## [AIM OF THE TASK]
Select and reproduce each line of the listing below that bears the string "white".

*** THE RECORDS ***

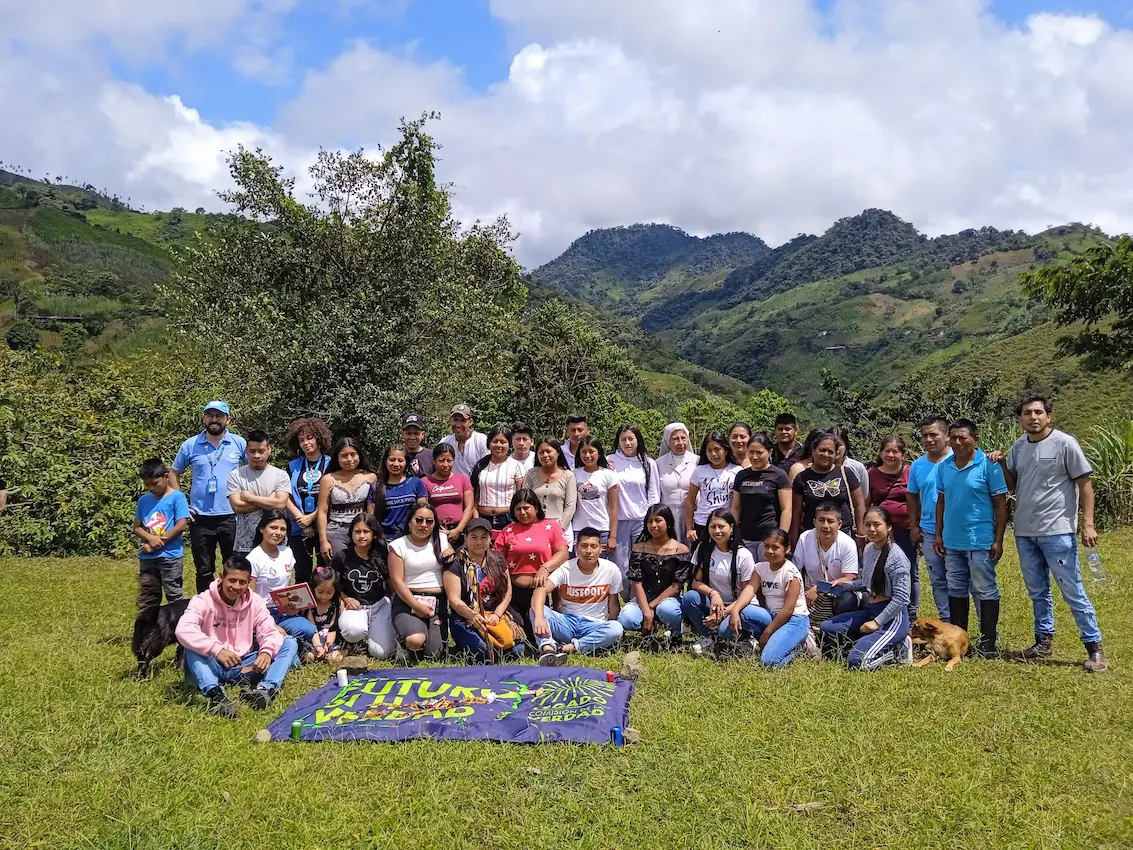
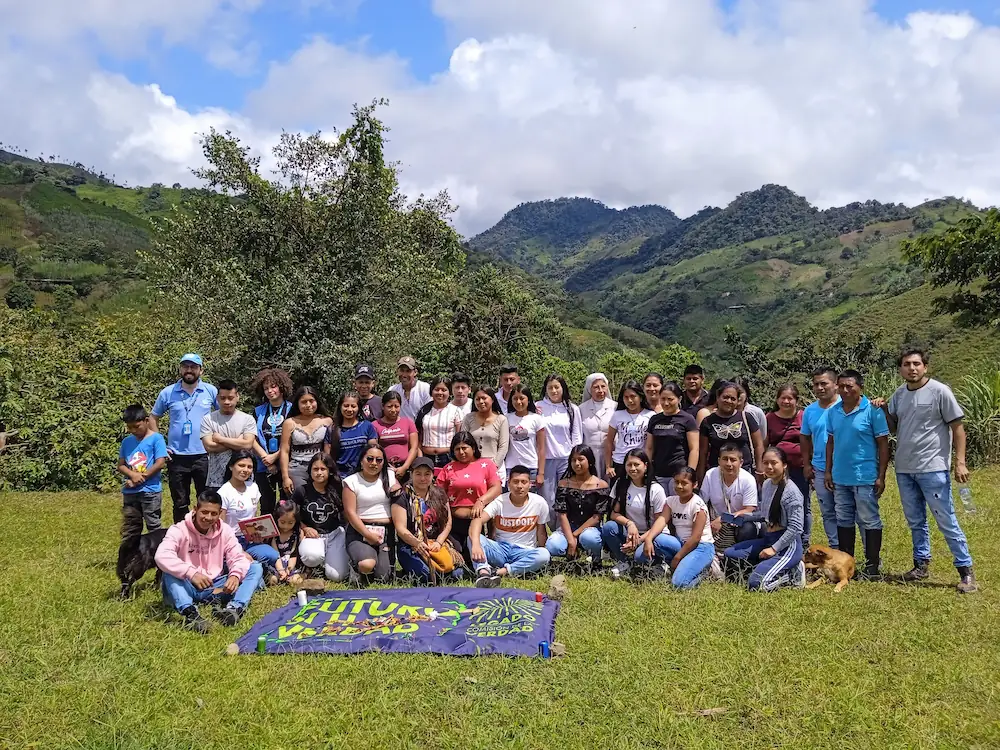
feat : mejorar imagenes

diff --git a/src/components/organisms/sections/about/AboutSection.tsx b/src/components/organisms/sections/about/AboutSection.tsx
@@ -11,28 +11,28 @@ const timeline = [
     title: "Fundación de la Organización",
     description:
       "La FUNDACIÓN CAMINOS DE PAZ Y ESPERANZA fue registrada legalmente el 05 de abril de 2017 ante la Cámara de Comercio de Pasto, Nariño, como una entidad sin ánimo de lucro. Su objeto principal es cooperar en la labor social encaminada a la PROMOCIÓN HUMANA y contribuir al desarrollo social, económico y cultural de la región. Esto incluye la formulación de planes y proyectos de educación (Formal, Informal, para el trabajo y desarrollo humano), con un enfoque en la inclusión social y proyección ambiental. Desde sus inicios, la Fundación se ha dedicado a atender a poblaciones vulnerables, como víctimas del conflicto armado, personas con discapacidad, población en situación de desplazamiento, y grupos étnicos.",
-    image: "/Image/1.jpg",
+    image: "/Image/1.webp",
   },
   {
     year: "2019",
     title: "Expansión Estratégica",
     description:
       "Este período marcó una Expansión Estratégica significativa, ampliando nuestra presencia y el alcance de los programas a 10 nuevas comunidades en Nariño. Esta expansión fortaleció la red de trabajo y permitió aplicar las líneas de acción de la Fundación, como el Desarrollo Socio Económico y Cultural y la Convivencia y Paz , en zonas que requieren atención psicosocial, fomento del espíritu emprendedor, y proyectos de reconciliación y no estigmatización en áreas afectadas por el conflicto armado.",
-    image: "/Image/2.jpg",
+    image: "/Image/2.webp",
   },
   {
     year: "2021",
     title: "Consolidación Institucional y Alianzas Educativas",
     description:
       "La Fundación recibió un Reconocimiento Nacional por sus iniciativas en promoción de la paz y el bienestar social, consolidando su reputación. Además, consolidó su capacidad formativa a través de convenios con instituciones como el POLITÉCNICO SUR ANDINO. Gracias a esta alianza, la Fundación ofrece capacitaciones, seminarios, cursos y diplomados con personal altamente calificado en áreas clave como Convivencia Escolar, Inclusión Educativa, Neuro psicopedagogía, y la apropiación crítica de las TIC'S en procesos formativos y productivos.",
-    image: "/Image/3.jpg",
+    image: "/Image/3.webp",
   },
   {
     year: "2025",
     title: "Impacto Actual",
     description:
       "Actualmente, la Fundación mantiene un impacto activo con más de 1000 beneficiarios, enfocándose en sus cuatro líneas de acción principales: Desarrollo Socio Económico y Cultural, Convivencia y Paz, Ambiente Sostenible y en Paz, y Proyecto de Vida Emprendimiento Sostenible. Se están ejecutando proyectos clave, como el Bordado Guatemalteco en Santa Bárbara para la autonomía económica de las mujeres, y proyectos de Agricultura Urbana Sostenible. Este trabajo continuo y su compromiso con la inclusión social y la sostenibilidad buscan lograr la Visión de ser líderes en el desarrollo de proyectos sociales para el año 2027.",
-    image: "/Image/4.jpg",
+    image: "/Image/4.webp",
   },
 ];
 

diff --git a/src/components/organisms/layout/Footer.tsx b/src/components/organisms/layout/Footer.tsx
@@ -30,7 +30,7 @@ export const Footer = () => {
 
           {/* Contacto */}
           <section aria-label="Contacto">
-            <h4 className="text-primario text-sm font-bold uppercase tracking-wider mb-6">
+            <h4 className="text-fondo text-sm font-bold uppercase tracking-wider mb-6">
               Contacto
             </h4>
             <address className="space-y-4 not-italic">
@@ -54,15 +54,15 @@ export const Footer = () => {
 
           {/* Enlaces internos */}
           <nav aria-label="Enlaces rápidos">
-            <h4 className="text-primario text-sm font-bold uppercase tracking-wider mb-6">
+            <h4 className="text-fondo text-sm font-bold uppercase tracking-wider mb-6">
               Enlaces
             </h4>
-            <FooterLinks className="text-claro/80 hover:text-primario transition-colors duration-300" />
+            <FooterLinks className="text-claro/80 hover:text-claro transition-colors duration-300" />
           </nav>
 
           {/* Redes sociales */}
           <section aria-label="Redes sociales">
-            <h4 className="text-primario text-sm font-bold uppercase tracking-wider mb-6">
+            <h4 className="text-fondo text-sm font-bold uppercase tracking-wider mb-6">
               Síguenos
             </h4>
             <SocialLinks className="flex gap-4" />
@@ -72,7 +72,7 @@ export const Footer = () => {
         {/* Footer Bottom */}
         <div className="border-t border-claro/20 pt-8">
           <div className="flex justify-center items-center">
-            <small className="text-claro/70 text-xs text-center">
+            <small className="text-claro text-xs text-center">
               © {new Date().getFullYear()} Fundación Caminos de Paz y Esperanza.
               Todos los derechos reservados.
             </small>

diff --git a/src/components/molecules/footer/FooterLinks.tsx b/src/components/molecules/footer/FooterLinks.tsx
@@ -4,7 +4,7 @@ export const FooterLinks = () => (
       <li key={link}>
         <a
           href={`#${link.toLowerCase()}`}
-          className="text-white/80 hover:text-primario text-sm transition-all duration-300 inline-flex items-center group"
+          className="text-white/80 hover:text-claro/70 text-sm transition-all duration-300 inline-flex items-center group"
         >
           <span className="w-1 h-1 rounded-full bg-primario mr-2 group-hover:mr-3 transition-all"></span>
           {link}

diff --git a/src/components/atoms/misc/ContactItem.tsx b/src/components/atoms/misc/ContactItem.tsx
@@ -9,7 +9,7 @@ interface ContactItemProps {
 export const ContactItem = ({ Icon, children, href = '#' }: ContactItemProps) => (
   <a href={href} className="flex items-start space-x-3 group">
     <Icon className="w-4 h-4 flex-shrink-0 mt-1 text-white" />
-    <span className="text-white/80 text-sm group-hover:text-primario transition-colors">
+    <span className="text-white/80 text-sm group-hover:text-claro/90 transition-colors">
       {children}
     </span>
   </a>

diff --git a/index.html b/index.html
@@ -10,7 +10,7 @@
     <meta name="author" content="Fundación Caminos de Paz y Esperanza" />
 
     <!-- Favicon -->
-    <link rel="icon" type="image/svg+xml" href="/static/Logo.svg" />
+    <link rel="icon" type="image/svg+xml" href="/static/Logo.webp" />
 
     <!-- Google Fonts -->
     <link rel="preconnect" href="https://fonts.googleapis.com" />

*** End of THE RECORDS ***
*** THE RECORDS ***

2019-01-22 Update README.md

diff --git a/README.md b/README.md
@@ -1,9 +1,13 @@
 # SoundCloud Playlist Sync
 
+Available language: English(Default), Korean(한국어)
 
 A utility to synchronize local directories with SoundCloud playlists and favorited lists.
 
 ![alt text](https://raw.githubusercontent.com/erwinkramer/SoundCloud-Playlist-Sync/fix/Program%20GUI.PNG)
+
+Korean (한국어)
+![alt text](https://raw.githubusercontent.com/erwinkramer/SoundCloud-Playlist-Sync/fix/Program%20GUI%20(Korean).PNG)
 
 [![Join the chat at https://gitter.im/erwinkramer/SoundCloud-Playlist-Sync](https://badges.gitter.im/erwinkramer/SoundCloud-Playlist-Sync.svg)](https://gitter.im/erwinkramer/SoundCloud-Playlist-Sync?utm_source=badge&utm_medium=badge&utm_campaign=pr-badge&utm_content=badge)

*** End of THE RECORDS ***
*** THE RECORDS ***

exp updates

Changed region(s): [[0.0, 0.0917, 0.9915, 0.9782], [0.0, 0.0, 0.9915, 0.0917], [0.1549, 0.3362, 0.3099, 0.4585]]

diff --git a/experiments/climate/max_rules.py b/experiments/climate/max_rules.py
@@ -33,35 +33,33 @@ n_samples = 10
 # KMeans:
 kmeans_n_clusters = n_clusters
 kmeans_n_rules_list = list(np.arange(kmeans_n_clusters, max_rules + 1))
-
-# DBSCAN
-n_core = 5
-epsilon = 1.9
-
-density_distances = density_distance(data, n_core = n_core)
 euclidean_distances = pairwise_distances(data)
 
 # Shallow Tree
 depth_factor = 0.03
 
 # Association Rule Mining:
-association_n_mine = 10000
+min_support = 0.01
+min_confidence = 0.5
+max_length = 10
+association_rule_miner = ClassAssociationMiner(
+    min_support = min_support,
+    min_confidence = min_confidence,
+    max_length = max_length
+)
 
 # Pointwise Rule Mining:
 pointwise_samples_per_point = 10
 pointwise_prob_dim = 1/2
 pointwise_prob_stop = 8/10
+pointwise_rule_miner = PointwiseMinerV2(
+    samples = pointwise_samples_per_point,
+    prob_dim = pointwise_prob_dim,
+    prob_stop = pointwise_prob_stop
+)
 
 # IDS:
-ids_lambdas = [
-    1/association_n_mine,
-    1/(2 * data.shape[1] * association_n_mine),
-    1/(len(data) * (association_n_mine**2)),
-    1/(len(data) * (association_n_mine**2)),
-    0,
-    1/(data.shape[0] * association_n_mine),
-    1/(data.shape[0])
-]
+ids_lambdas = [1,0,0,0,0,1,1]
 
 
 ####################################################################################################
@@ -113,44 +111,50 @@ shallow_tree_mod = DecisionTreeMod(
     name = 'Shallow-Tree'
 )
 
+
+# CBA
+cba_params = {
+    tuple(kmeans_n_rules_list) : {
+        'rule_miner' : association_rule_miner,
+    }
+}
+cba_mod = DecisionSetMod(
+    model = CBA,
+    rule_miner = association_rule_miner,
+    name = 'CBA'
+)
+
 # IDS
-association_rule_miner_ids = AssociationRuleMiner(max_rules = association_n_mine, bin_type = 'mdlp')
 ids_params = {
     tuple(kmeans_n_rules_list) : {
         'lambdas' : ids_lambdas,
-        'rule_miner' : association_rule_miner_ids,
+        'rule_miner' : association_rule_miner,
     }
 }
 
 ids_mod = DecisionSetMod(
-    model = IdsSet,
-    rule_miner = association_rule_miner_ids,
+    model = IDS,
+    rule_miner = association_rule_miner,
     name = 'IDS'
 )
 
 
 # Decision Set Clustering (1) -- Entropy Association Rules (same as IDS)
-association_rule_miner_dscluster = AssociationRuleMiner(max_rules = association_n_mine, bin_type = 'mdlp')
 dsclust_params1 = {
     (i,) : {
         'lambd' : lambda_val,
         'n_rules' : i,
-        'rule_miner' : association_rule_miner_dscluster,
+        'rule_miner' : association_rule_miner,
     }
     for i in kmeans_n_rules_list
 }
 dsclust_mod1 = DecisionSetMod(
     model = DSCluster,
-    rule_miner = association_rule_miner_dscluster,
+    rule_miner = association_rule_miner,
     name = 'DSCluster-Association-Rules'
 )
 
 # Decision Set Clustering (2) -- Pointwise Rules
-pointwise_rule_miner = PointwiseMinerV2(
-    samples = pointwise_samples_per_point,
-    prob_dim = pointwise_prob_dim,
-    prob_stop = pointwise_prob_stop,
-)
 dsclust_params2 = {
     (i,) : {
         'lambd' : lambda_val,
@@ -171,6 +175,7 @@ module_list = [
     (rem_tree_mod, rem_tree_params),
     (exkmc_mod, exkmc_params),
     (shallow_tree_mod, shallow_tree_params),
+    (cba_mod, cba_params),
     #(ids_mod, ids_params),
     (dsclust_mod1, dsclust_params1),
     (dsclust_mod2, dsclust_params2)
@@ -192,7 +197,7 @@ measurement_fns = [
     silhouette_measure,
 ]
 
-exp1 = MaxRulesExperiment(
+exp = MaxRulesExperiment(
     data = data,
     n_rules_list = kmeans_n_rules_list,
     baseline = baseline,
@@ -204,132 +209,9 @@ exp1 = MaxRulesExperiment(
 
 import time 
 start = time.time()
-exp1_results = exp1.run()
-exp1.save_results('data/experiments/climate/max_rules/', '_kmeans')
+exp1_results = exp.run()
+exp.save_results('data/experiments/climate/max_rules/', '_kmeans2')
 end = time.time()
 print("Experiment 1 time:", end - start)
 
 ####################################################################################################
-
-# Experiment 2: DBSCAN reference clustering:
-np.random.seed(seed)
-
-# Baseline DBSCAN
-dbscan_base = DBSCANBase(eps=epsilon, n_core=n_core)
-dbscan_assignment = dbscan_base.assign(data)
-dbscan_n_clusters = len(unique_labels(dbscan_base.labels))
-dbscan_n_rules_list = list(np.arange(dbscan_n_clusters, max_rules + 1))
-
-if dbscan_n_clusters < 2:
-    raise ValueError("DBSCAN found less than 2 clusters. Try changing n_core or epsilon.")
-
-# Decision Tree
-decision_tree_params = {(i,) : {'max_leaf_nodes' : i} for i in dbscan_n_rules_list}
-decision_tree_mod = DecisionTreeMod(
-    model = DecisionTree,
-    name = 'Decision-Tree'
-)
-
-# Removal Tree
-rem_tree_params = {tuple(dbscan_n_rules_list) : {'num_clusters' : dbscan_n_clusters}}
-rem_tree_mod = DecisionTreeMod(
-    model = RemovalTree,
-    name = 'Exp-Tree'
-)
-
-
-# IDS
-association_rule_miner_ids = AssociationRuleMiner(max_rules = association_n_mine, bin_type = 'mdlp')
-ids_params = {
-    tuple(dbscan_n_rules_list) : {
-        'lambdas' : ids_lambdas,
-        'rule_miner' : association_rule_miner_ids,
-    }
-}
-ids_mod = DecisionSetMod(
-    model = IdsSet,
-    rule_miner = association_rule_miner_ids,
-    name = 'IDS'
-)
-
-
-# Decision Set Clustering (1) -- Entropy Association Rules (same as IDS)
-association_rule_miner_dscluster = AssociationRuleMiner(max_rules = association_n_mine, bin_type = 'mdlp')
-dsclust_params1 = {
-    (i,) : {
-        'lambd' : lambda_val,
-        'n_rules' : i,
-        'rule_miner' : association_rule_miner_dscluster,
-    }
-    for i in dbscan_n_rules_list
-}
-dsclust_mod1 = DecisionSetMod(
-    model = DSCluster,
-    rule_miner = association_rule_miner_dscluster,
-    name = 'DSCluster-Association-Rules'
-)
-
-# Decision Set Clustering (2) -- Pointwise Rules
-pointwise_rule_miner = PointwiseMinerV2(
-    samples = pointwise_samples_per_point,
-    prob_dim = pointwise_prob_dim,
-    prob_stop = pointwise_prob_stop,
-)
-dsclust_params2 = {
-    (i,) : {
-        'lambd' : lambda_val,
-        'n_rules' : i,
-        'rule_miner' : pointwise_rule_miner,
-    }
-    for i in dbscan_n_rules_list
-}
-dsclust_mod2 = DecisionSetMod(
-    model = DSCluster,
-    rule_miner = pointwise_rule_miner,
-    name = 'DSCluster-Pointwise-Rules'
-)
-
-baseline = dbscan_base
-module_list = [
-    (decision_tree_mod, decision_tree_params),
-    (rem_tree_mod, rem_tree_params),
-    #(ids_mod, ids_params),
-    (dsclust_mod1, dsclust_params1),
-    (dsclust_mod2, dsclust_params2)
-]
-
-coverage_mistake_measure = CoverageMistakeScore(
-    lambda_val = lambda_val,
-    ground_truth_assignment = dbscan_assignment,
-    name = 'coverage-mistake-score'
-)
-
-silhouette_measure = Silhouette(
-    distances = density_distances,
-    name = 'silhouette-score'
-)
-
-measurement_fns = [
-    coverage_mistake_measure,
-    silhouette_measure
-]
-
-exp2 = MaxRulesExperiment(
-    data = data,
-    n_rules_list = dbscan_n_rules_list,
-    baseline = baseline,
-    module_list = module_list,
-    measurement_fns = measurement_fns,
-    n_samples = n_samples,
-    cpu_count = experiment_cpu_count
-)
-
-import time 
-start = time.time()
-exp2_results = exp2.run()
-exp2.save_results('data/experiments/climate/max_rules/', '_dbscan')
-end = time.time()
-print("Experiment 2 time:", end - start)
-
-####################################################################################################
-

*** End of THE RECORDS ***

## [SOLUTION TO THE PROBLEM]
-          className="text-white/80 hover:text-primario text-sm transition-all duration-300 inline-flex items-center group"
+          className="text-white/80 hover:text-claro/70 text-sm transition-all duration-300 inline-flex items-center group"
     <Icon className="w-4 h-4 flex-shrink-0 mt-1 text-white" />
-    <span className="text-white/80 text-sm group-hover:text-primario transition-colors">
+    <span className="text-white/80 text-sm group-hover:text-claro/90 transition-colors">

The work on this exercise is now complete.